PROBLEM DETAILS: Your answer must be an exact copy of the records below, with every picture left out.

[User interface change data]
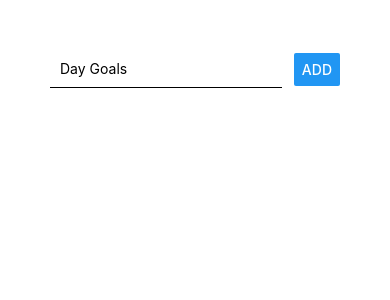
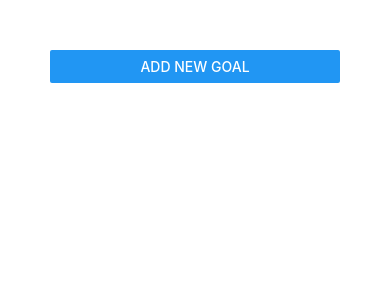
Before and after one commit to JBDionisio/reactnative-goals-app, a React Native app: screen / in a window 390 px wide. Shown: the top 300 px of the page. Built offline with nearby package versions, Linux system fonts and the light colour scheme.

Commit message:
working with modal

```diff
--- a/App.js
+++ b/App.js
@@ -1,29 +1,35 @@
 import React, { useState } from 'react';
-import { StyleSheet, Text, View, TextInput, Button, FlatList } from 'react-native';
+import { StyleSheet, View, Button, FlatList } from 'react-native';
 
 import GoalItem from './components/GoalItem';
 import GoalInput from './components/GoalInput';
 
 export default function App() {
-
   const [dayGoals, setDayGoals] = useState([]);
+  const [isAddMode, setIsAddMode] = useState(false);
 
   const addGoalHandler = goalTitle => {
     setDayGoals(currentGoals => [
       ...currentGoals,
       { id: Math.random().toString(), value: goalTitle }
     ]);
+    setIsAddMode(false);
   };
 
   const removeGoalHandler = goalId => {
     setDayGoals(currentGoals => {
       return currentGoals.filter((goal) => goal.id !== goalId);
     })
-  }
+  };
+
+  const cancelGoalHandler = () => {
+    setIsAddMode(false);
+  };
 
   return (
     <View style={styles.screen}>
-      <GoalInput onAddGoal={addGoalHandler} />
+      <Button title={'Add new goal'} onPress={() => setIsAddMode(true)} />
+      <GoalInput visible={isAddMode} onAddGoal={addGoalHandler} onCancel={cancelGoalHandler} />
       <FlatList
         keyExtractor={(item, index) => item.id}
         data={dayGoals}
--- a/components/GoalInput.js
+++ b/components/GoalInput.js
@@ -1,5 +1,5 @@
 import React, { useState } from 'react';
-import { StyleSheet, View, TextInput, Button} from 'react-native';
+import { StyleSheet, View, TextInput, Button, Modal } from 'react-native';
 
 const GoalInput = props => {
     const [enteredGoal, setEnteredGoal] = useState('');
@@ -8,7 +8,18 @@
         setEnteredGoal(enteredText);
     };
 
+    const addGoalHandler = () => {
+        props.onAddGoal(enteredGoal);
+        setEnteredGoal('');
+    };
+
+    const cancelModayHandler = () => {
+        props.onCancel();
+        setEnteredGoal('');
+    }
+
     return (
+        <Modal visible={props.visible} animationType="slide">
             <View style={styles.inputContainer}>
                 <TextInput
                     placeholder="Day Goals"
@@ -16,22 +27,39 @@
                     onChangeText={goalInputHandler}
                     value={enteredGoal}
                 />
-            <Button title="ADD" onPress={props.onAddGoal.bind(this, enteredGoal)} />
+                <View style={styles.buttonContainer}>
+                    <View style={styles.button}>
+                        <Button title="CANCEL" color="red" onPress={cancelModayHandler} />
                     </View>
+                    <View style={styles.button}>
+                        <Button title="ADD" onPress={addGoalHandler} />
+                    </View>
+                </View>
+            </View>
+        </Modal>
     );
 };
 
 const styles = StyleSheet.create({
     inputContainer: {
-        flexDirection: 'row',
-        justifyContent: 'space-between',
-        alignItems: 'center'
+        justifyContent: 'center',
+        alignItems: 'center',
+        flex: 1
     },
     input: {
         width: '80%',
         borderBottomColor: 'black',
         borderBottomWidth: 1,
-        padding: 10
+        padding: 10,
+        marginBottom: 10
+    },
+    buttonContainer: {
+        flexDirection: 'row',
+        justifyContent: 'space-between',
+        width: '60%'
+    },
+    button: {
+        width: '40%'
     }
 });
 
```
Lines whose indentation alone changed are shown as unchanged.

SOLUTION BELOW:
Before and after one commit to JBDionisio/reactnative-goals-app, a React Native app: screen / in a window 390 px wide. Shown: the top 300 px of the page. Built offline with nearby package versions, Linux system fonts and the light colour scheme.

Commit message:
working with modal

```diff
--- a/App.js
+++ b/App.js
@@ -1,29 +1,35 @@
 import React, { useState } from 'react';
-import { StyleSheet, Text, View, TextInput, Button, FlatList } from 'react-native';
+import { StyleSheet, View, Button, FlatList } from 'react-native';
 
 import GoalItem from './components/GoalItem';
 import GoalInput from './components/GoalInput';
 
 export default function App() {
-
   const [dayGoals, setDayGoals] = useState([]);
+  const [isAddMode, setIsAddMode] = useState(false);
 
   const addGoalHandler = goalTitle => {
     setDayGoals(currentGoals => [
       ...currentGoals,
       { id: Math.random().toString(), value: goalTitle }
     ]);
+    setIsAddMode(false);
   };
 
   const removeGoalHandler = goalId => {
     setDayGoals(currentGoals => {
       return currentGoals.filter((goal) => goal.id !== goalId);
     })
-  }
+  };
+
+  const cancelGoalHandler = () => {
+    setIsAddMode(false);
+  };
 
   return (
     <View style={styles.screen}>
-      <GoalInput onAddGoal={addGoalHandler} />
+      <Button title={'Add new goal'} onPress={() => setIsAddMode(true)} />
+      <GoalInput visible={isAddMode} onAddGoal={addGoalHandler} onCancel={cancelGoalHandler} />
       <FlatList
         keyExtractor={(item, index) => item.id}
         data={dayGoals}
--- a/components/GoalInput.js
+++ b/components/GoalInput.js
@@ -1,5 +1,5 @@
 import React, { useState } from 'react';
-import { StyleSheet, View, TextInput, Button} from 'react-native';
+import { StyleSheet, View, TextInput, Button, Modal } from 'react-native';
 
 const GoalInput = props => {
     const [enteredGoal, setEnteredGoal] = useState('');
@@ -8,7 +8,18 @@
         setEnteredGoal(enteredText);
     };
 
+    const addGoalHandler = () => {
+        props.onAddGoal(enteredGoal);
+        setEnteredGoal('');
+    };
+
+    const cancelModayHandler = () => {
+        props.onCancel();
+        setEnteredGoal('');
+    }
+
     return (
+        <Modal visible={props.visible} animationType="slide">
             <View style={styles.inputContainer}>
                 <TextInput
                     placeholder="Day Goals"
@@ -16,22 +27,39 @@
                     onChangeText={goalInputHandler}
                     value={enteredGoal}
                 />
-            <Button title="ADD" onPress={props.onAddGoal.bind(this, enteredGoal)} />
+                <View style={styles.buttonContainer}>
+                    <View style={styles.button}>
+                        <Button title="CANCEL" color="red" onPress={cancelModayHandler} />
                     </View>
+                    <View style={styles.button}>
+                        <Button title="ADD" onPress={addGoalHandler} />
+                    </View>
+                </View>
+            </View>
+        </Modal>
     );
 };
 
 const styles = StyleSheet.create({
     inputContainer: {
-        flexDirection: 'row',
-        justifyContent: 'space-between',
-        alignItems: 'center'
+        justifyContent: 'center',
+        alignItems: 'center',
+        flex: 1
     },
     input: {
         width: '80%',
         borderBottomColor: 'black',
         borderBottomWidth: 1,
-        padding: 10
+        padding: 10,
+        marginBottom: 10
+    },
+    buttonContainer: {
+        flexDirection: 'row',
+        justifyContent: 'space-between',
+        width: '60%'
+    },
+    button: {
+        width: '40%'
     }
 });
 
```
Lines whose indentation alone changed are shown as unchanged.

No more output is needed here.